BRITISH SEA POWER – Machineries Of Joy

Machineries Of JoyIt implies, perhaps, a body of work becoming clichéd, treading the same ground over and over again, with diminishing returns in respect of any sort of originality and, probably, artistic fulfillment. However, for every rule there are exceptions…
Let us consider the case of British Sea Power, purveyors of pastoral rock to the masses since 2001, and a band whose work has been likened to that of many other indie groups who aspire for the anthemic but (generally) end up on the side of anaemic.
Over the 12 years since British Sea Power’s inception and the release of debut album THE DECLINE OF BRITISH SEA POWER (and across further albums such as 2005’s OPEN SEASON and 2011’s VALHALLA DANCEHALL) the noise made by the Brighton-based indie sextet has been steadily nurtured and pruned in order to arrive at the sound achieved on its new album, released this week.
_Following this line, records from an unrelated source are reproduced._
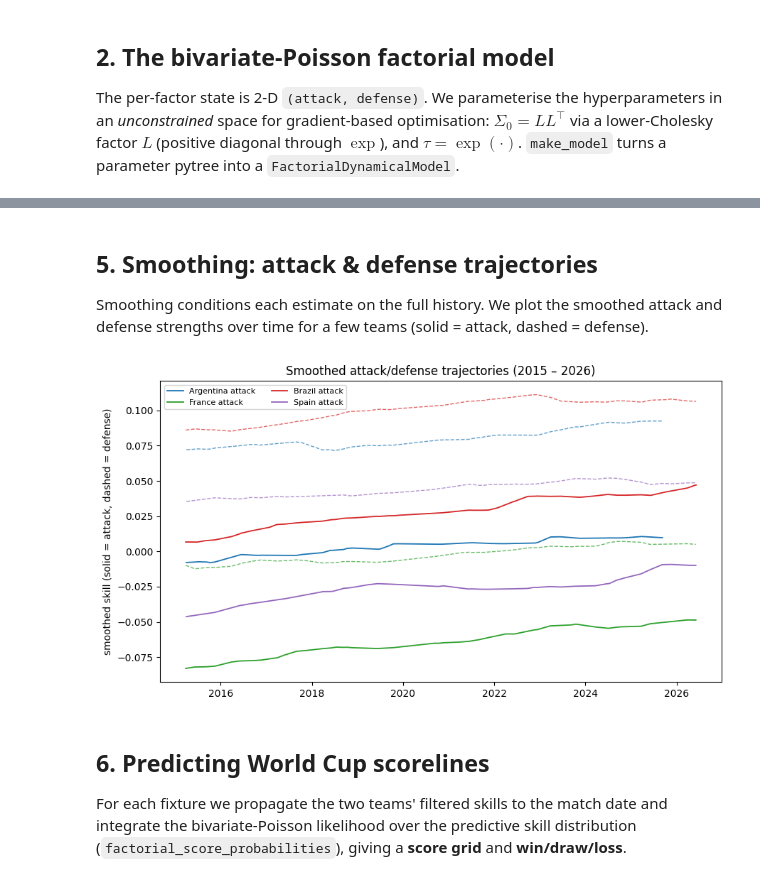
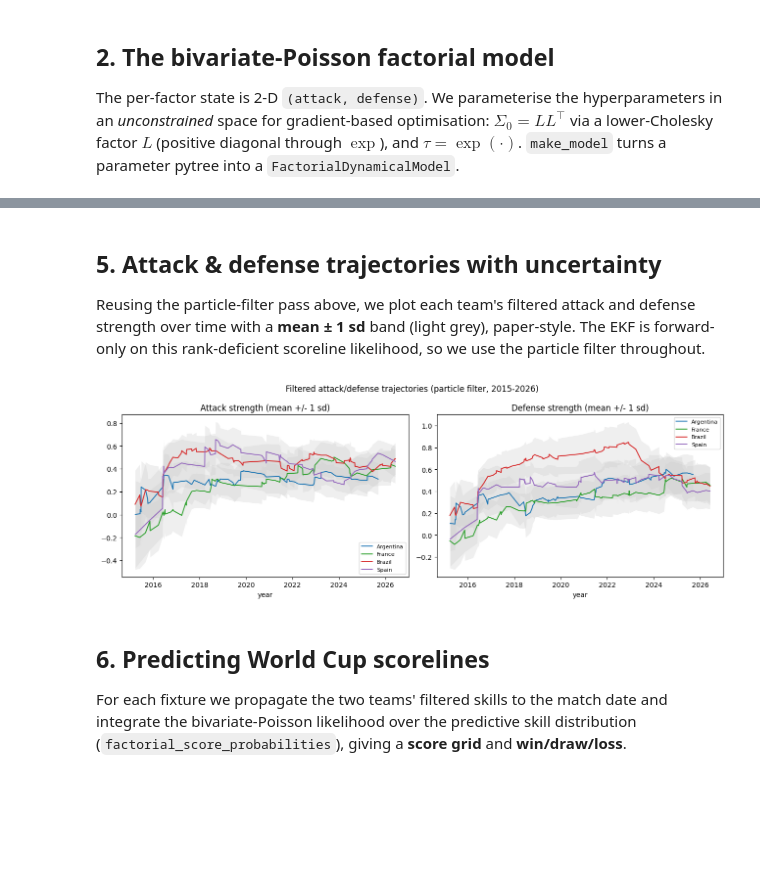
Before and after one commit to DanWaxman/dynestyx, a Jupyter notebook: docs/deep_dives/factorial_world_cup.ipynb, the cells around one changed output, grey strips where cells are left out. Saved outputs shown, nothing was run; the diff lists cells and outputs as text; code cells hidden in the pictures; blank space fills up the shorter version.

```diff
--- a/docs/deep_dives/factorial_world_cup.ipynb
+++ b/docs/deep_dives/factorial_world_cup.ipynb
@@ -129,7 +124,7 @@ def make_model(p):
         ),
         num_factors=F,
         num_local_factors=2,
-        t0=0.0,
+        t0=None,
     )
 
 
@@ -212,6 +196,6 @@ We run the fast deterministic **EKF** at $\hat\theta$ to obtain each team's curr
 # %%
 def world_cup_model(model, predict_times=None, predict_factor_indices=None):
-    with Filter(filter_config=FactorialEKFConfig(record_filtered_states_mean=True)):
+    with Filter(filter_config=FactorialPFConfig(n_particles=1000, record_filtered_states_mean=True)):
         dsx.sample(
             "skill",
             model,
@@ -281,45 +265,39 @@ fig.tight_layout(); plt.show()
 # %% [markdown]
-## 5. Smoothing: attack & defense trajectories
+## 5. Attack & defense trajectories with uncertainty
 
-Smoothing conditions each estimate on the full history. We plot the smoothed attack and defense strengths over time for a few teams (solid = attack, dashed = defense).
+Reusing the particle-filter pass above, we plot each team's filtered attack and defense strength over time with a **mean ± 1 sd** band (light grey), paper-style. The EKF is forward-only on this rank-deficient scoreline likelihood, so we use the particle filter throughout.
 # %%
-def smoothed_model(model):
-    with Smoother(
-        smoother_config=FactorialEKFSmootherConfig(record_smoothed_states_mean=True)
-    ):
-        dsx.sample(
-            "skill", model, obs_times=obs_times, obs_values=obs_values,
-            obs_factor_indices=obs_factor_indices,
-        )
-
-
-strace = Predictive(lambda: smoothed_model(fitted_model), num_samples=1)(jax.random.PRNGKey(0))
-smoothed_local = np.asarray(strace["skill_smoothed_local_states_mean"][0])  # (K, 2, 2)
+# Reuse the PF filter pass (cell above): per-match local means + covariances.
+local = np.asarray(trace["skill_filtered_local_states_mean"][0])  # (K, 2, 2) [slot][att, def]
+chol = np.asarray(trace["skill_filtered_local_states_chol_cov"][0])  # (K, 2, 2, 2)
+local_sd = np.sqrt(np.diagonal(chol @ np.swapaxes(chol, -1, -2), axis1=-2, axis2=-1))  # (K,2,2)
 idx_np = np.asarray(obs_factor_indices)
 match_dates = played["date"].to_numpy()
 
-
 def team_trajectory(team):
-    i = team_idx[team]
-    dates, att, dfn = [], [], []
+    i = team_idx[team]; dt, at, df_, asd, dsd = [], [], [], [], []
     for k in range(K):
         for j in range(2):
             if idx_np[k, j] == i:
-                dates.append(match_dates[k]); att.append(smoothed_local[k, j, 0]); dfn.append(smoothed_local[k, j, 1])
-    return np.array(dates), np.array(att), np.array(dfn)
+                dt.append(match_dates[k]); at.append(local[k, j, 0]); df_.append(local[k, j, 1])
+                asd.append(local_sd[k, j, 0]); dsd.append(local_sd[k, j, 1])
+    return np.array(dt), np.array(at), np.array(df_), np.array(asd), np.array(dsd)
 
-
-fig, ax = plt.subplots(figsize=(9, 5))
-for team, color in zip(["Argentina", "France", "Brazil", "Spain"], ["#1f77b4", "#2ca02c", "#d62728", "#9467bd"]):
-    if team in team_idx:
-        d_, a_, f_ = team_trajectory(team)
-        ax.plot(d_, a_, "-", color=color, lw=1.3, label=f"{team} attack")
-        ax.plot(d_, f_, "--", color=color, lw=1.0, alpha=0.7)
-ax.set_ylabel("smoothed skill (solid = attack, dashed = defense)")
-ax.set_title("Smoothed attack/defense trajectories (2015 – 2026)")
-ax.legend(ncol=2, fontsize=8); fig.tight_layout(); plt.show()
+teams_show = [t for t in ["Argentina", "France", "Brazil", "Spain"] if t in team_idx]
+fig, axes = plt.subplots(1, 2, figsize=(13, 4.6))
+for team, color in zip(teams_show, ["#1f77b4", "#2ca02c", "#d62728", "#9467bd"]):
+    dt, at, df_, asd, dsd = team_trajectory(team)
+    axes[0].fill_between(dt, at - asd, at + asd, color="0.8", alpha=0.3, lw=0)
+    axes[1].fill_between(dt, df_ - dsd, df_ + dsd, color="0.8", alpha=0.3, lw=0)
+    axes[0].plot(dt, at, color=color, lw=1.4, label=team)
+    axes[1].plot(dt, df_, color=color, lw=1.4, label=team)
+axes[0].set_title("Attack strength (mean +/- 1 sd)"); axes[1].set_title("Defense strength (mean +/- 1 sd)")
+for ax in axes:
+    ax.set_xlabel("year"); ax.legend(fontsize=8)
+fig.suptitle("Filtered attack/defense trajectories (particle filter, 2015-2026)")
+fig.tight_layout(); plt.show()
 # %% [output]
-[figure, old version]
+[figure, new version]
 # %% [markdown]
 ## 6. Predicting World Cup scorelines
 
```
Also changed, not shown: parts of 19 cells of this notebook.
Sixth outing MACHINERIES OF JOY is British Sea Power being British Sea Power to the maximum of British Sea Powerfulness. Within these defined parameters, the album contains some excellent guitar driven rock tracks, a handful of lovely ballads coated with some sympathetic string arrangements, some brassy bits and some fiddly bits, all pulled together by the expert mixing skills of Ken Scott.
It is probably true that most music writers have a great fondness for British Sea Power as, even if they are not terribly keen on its music, the band’s records always provide lots of peripheral subjects to write about. Sharing its name with a collection of short stories by writer Ray Bradbury, the new album contains lyrics on topics varying between taking Ketamine (K-HOLE) and Sunderland (MONSTERS OF SUNDERLAND). Or is that taking Ketamine in Sunderland? It’s all very important – and yet also entirely irrelevant: rock music of any type is both permanently set in stone at the moment of recording, and a passing sound that will be sucked up and spat out when the next thing comes along. British Sea Power plays hard at the game but tries to stay somewhere out on the perimeter, like the skinny kid in the playground with the strange scary eyes who appears both vicious and effete at the same time.
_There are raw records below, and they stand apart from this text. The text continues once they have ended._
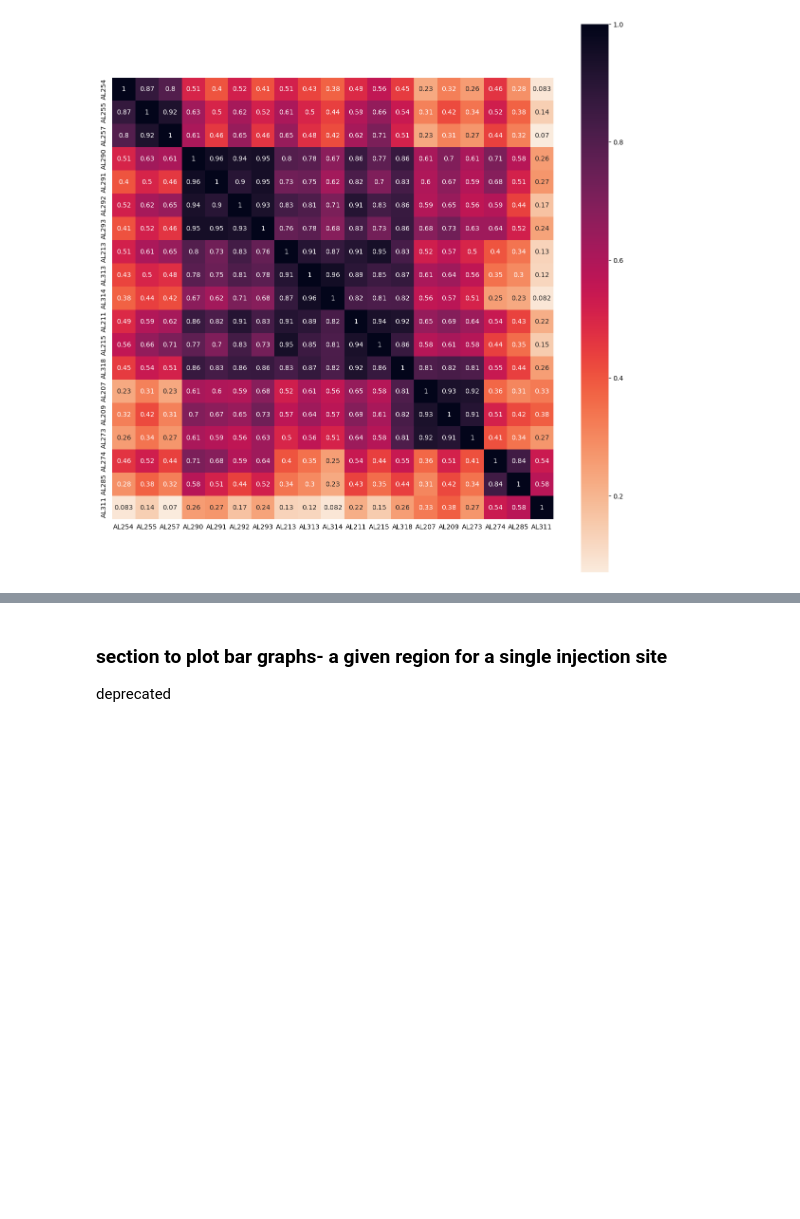
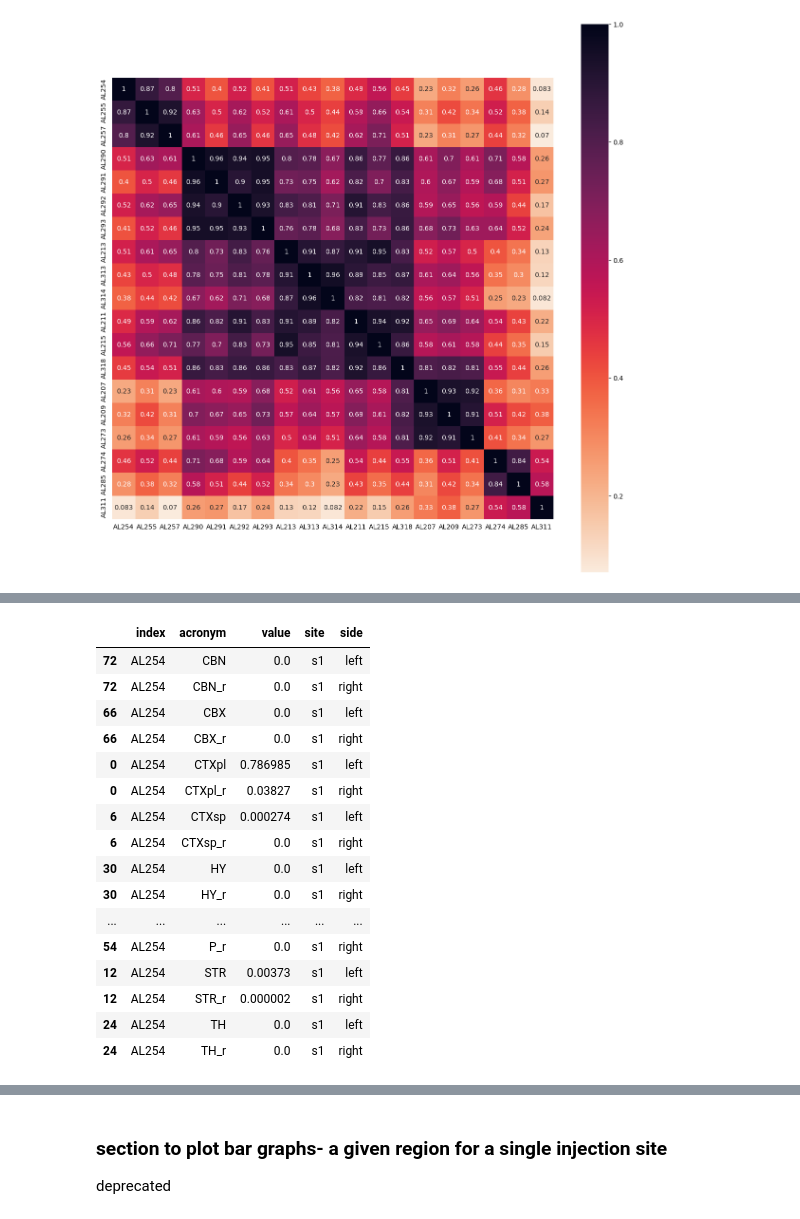
Before and after one commit to YANQI-LIU/Image_Registration, a Jupyter notebook: plotting_sns.ipynb, the cells around one changed output, grey strips where cells are left out. Drawn from its saved outputs; the diff is of its cells as text; code cells hidden in the pictures; blank space fills up the shorter version.

```diff
--- a/plotting_sns.ipynb
+++ b/plotting_sns.ipynb
@@ -686,0 +999,20 @@ plt.show()
+# %%
+expanded_both [expanded_both['index']== 'AL254']
+# %% [output]
+|  | index | acronym | value | site | side |
+| 72 | AL254 | CBN | 0.0 | s1 | left |
+| 72 | AL254 | CBN_r | 0.0 | s1 | right |
+| 66 | AL254 | CBX | 0.0 | s1 | left |
+| 66 | AL254 | CBX_r | 0.0 | s1 | right |
+| 0 | AL254 | CTXpl | 0.786985 | s1 | left |
+| 0 | AL254 | CTXpl_r | 0.03827 | s1 | right |
+| 6 | AL254 | CTXsp | 0.000274 | s1 | left |
+| 6 | AL254 | CTXsp_r | 0.0 | s1 | right |
+| 30 | AL254 | HY | 0.0 | s1 | left |
+| 30 | AL254 | HY_r | 0.0 | s1 | right |
+| ... | ... | ... | ... | ... | ... |
+| 54 | AL254 | P_r | 0.0 | s1 | right |
+| 12 | AL254 | STR | 0.00373 | s1 | left |
+| 12 | AL254 | STR_r | 0.000002 | s1 | right |
+| 24 | AL254 | TH | 0.0 | s1 | left |
+| 24 | AL254 | TH_r | 0.0 | s1 | right |
```
Also changed, not shown: parts of 19 cells of this notebook.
As a collection of songs in and of themselves, MACHINERIES OF JOY is both powerful and addictive. LOVING ANIMALS’ occasional percussive stampede is the sound of a warm day bus-trip to the zoo for an otherwise cold New Order and The Pixies, and A LIGHT ABOVE DESCENDING, with unsure back-and-forth violin ornamentations, is blissed-out seashore krautrock. The wonderful WHAT YOU NEED THE MOST (“You were my Pyrex baby, made entirely out of glass: at your most beautifil when you were getting smashed”) is fragile tip-toe balladry which steps up to become precious string-lilting grandeur.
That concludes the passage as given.